The main opposition Labour party has repeatedly attacked tax avoidance and evasion and promised to renationalise key industries, including mail delivery, energy and the railways.
Billionaire mobile phone magnate John Caudwell on Monday warned Labour tax hikes for the top five percent of earners and business tax would stifle investment.
But the ruling Conservatives, who are promising across-the-board tax cuts, have been more accommodating, proposing few changes that would alter Britain's status as an attractive destination for the elite.
Who are the ultra-rich?
The Sunday Times in May said there were 151 billionaires in Britain. The 1,000 richest families and individuals have a record combined wealth of 771.3 billion ($1.01 trillion, 916 billion euros).
Those with the biggest fortunes come from across the world, including Russia and Asia.
The Indian-origin Gopichand and Srichand Hinduja brothers head the list with 22 billion, with the Russian businessman Alisher Usmanov eighth, just in front of his compatriot Roman Ambramovich.
Favourable tax regime
Britain owes its special status to its tax regime, especially the "non-dom" status that allows some British residents to maintain fiscal residency overseas and not pay income tax on earnings from outside the country.
"The UK provides an attractive tax regime for foreigners who have large amounts of income from investments, because this is the easiest type of income to shelter from UK taxation using the 'non-dom' regime," said Andrew Summers, from the London School of Economics.
According to the revenue and customs service, 78,300 people were classified as "non-dom" in 2017-2018, allowing them to pay œ2 billion less to the Treasury.
Another advantage of the British tax system is that capital gains tax can be offset by much lower taxes on property, even on the most expensive.
Unlike in France, there is no fortune tax.
Education and financial services
Efun Chin, founder and principal of Mayfair Legal, said: "The UK has been an attractive destination to many foreigners for many years, decades and many reasons as well.
"It's due probably to historical reasons where Britain used to have an empire and many Commonwealth nationals would see the UK as the destination to study because of the quality of the institutions."

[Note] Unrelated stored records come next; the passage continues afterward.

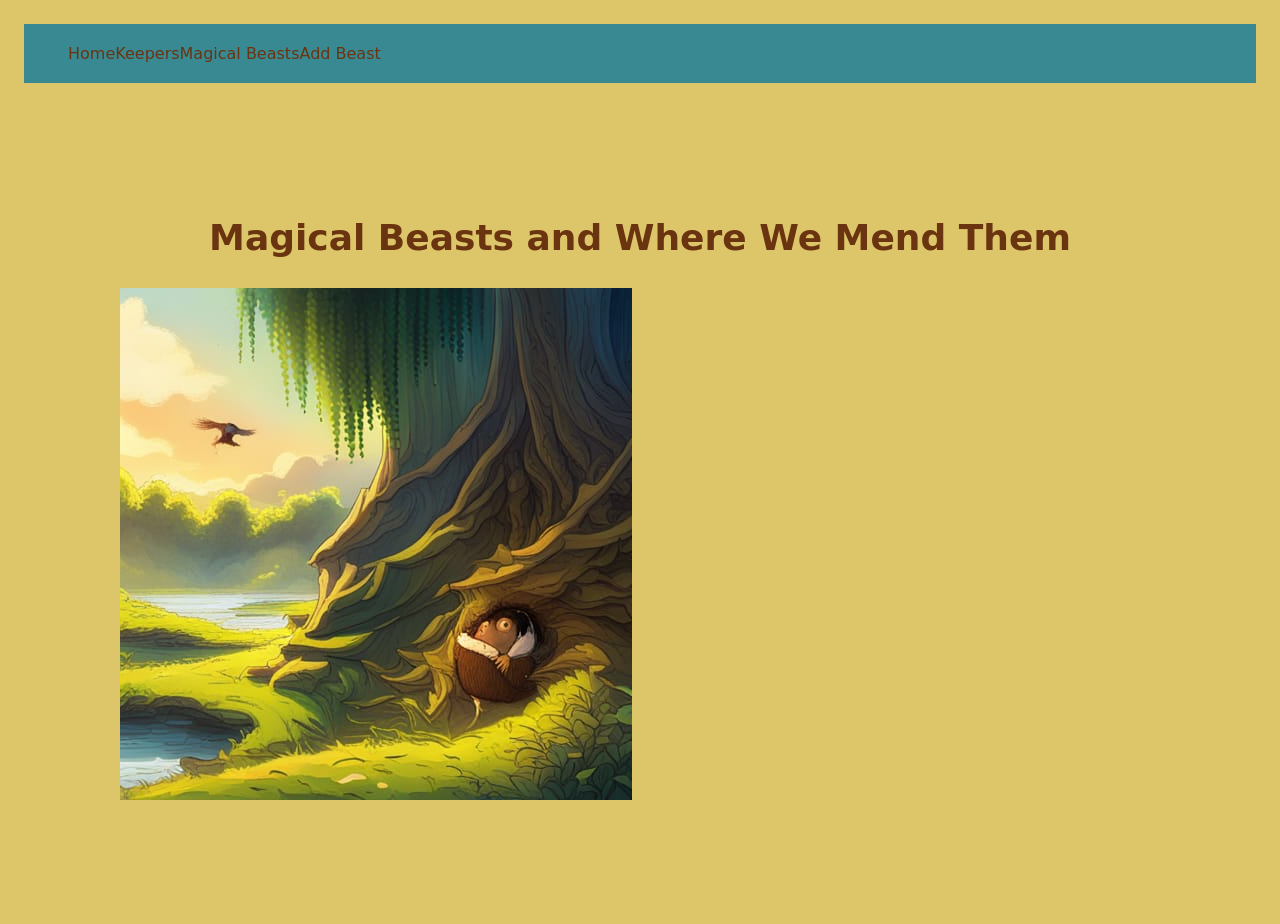
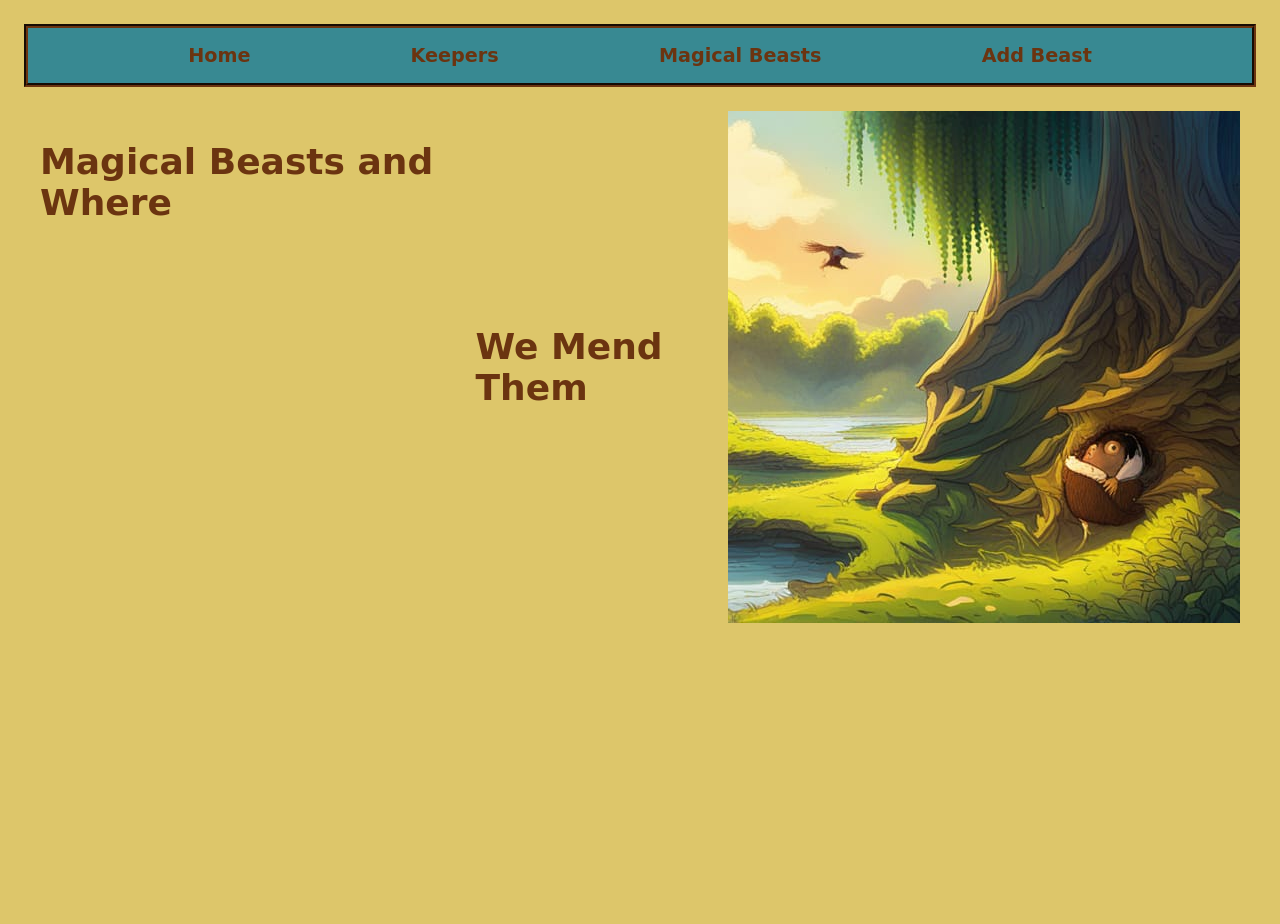
Before and after one commit to hollytyler/magical_beasts_management, a Flask app: page / in a window 1280 px wide. After the commit the page ends 623 px from the top, so only its background shows below. Run offline with Flask 3, Linux system fonts and the light colour scheme.

Commit message:
working on CSS

```diff
--- a/static/css/style.css
+++ b/static/css/style.css
@@ -4,49 +4,65 @@ body {
   background-color: rgb(221, 198, 106);
   color: rgb(107, 52, 16);
 }
+
   .nav-items {
+    padding: 0px;
     display: flex;
     flex-direction: row;
-    justify-items: space-between;
+    justify-content: center;
+    justify-content: space-evenly;
   }
 
   h1 {
+    font-size: 36px;
+    font-family: 'Apple Chancery', cursive;
+  }
+
+  h2 {
     display: flex;
-    justify-content: center;
+    align-self: center;
+    align-items: flex-start;
     font-size: 36px;
     font-family: 'Apple Chancery', cursive;
   }
 
   nav {
   margin: 4px;
-  padding: 4px;
   background-color: rgb(56, 137, 146);
   color:rgb(107, 52, 16);
   font-family: 'Apple Chancery', cursive;
   font-style: bold;
   font-size: 16px;
-
+  border-style: groove;
+  border-width: 4px;
+  border-color: rgb(107, 52, 16);
 }
 
   nav a {
     /* display: flex;
     justify-content: space-around;
     flex-direction: row; */
+    font-size: larger;
+    font-weight: bolder;
     text-decoration: none;
     color:rgb(107, 52, 16);
 }
 
-  nav li {
+  #content {
+    margin: 0;
+    padding: 20px;
     list-style-type: none;
+    display: flex;
+    justify-content: center;
 }
 
-  #content {
-    margin: 0;
-    padding: 100px;
-    list-style-type: none;
-}
+  .home-image {
+    display: flex;
+
+  }
 
 .beast-content {
+  color: rgb(107, 52, 16);
   list-style-type: none;
 }
 
@@ -55,6 +71,6 @@ body {
       font-family: cursive;
     }
 
-  h1, h2, h3, h4, h5 {
+  /* h1, h2, h3, h4, h5 {
 
-  }
+  } */
--- a/templates/beasts/new.jinja
+++ b/templates/beasts/new.jinja
@@ -1,6 +1,8 @@
 {% extends 'base.jinja' %}
 
 {% block content %}
+
+  <h1>Book a New Beast</h1>
 
   <form action="/beasts/new" method="post">
 
--- a/templates/index.jinja
+++ b/templates/index.jinja
@@ -2,7 +2,9 @@
 
 {% block content %}
 
-<h1>{{ title }} </h1>
+<h1>Magical Beasts and Where</h1>
+
+<h2>   We Mend Them</h2>
 
   <img class="home-image" src="/static/images/niffler_under_willow.jpg">
 
--- a/templates/keepers/index.jinja
+++ b/templates/keepers/index.jinja
@@ -2,12 +2,11 @@
 
 {% block content %}
   <h1>Our Keepers</h1>
-
+  <img class="home-image" src="/static/images/keeper_with_beasts.jpg">
   <table class="table">
     <tr class="headers"> </tr>
     {% for keeper in keeper %}
       <td><a href="keepers/{{ keeper.id }}"> {{ keeper.name }}</a></td>
-    </tr>
     {% endfor %}
   </table>
 {% endblock content %}
--- a/templates/keepers/show.jinja
+++ b/templates/keepers/show.jinja
@@ -26,12 +26,12 @@
       <h3>Treatment: {{ beast.treatment }}</h3>
       </li>
     </ul>
+
     <div class="delete-keeper-beast">
       <form
         class="delete-form"
-    action="beasts/{{ beast.id }}/delete"
+        action="/keepers/{{ keeper.id }}/beasts/{{ beast.id }}/delete"
         method="POST">
-
         <input class="delete-button" type="submit" value="delete" />
 
       </form>
```
Also changed, not shown: controllers/keeper_controller.py (+4 -4 lines), static/images/pretty_willow_prints.jpg (deleted). Lines whose indentation alone changed are shown as unchanged.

Meanwhile, anyone investing at least œ2 million in the country can get a dedicated "Golden Visa" allowing them to stay for five years.
"It would definitely be a mistake to think that the only reason for a wealthy person to move to the UK would be to save some tax," said Summers, an assistant professor of law at the LSE.
He pointed to "well-established advantages for doing business", from international openness, a favourable time zone, a widely spoken language and respected legal system.
Brexit and Labour: A deterrent?
Despite the vote for Brexit in 2016 and uncertainty over the actual departure date from the European Union, Britain is still a favourite destination for the ultra-rich.
"Of course they were talking about Brexit but they have not been stopped by Brexit," said Chin.
Diplomatic tensions in 2018 between Britain and Russia, for example, can have a much more important temporary effect.
Summers observed: "its position as a gateway to the EU has also been an important factor but this status is now less certain."
In the short-term, there is the hypothetical victory at the election for Labour, which has promised to target the rich.
"If Labour says they would like to close down independent private schools, I think that would have an effect," said Chin.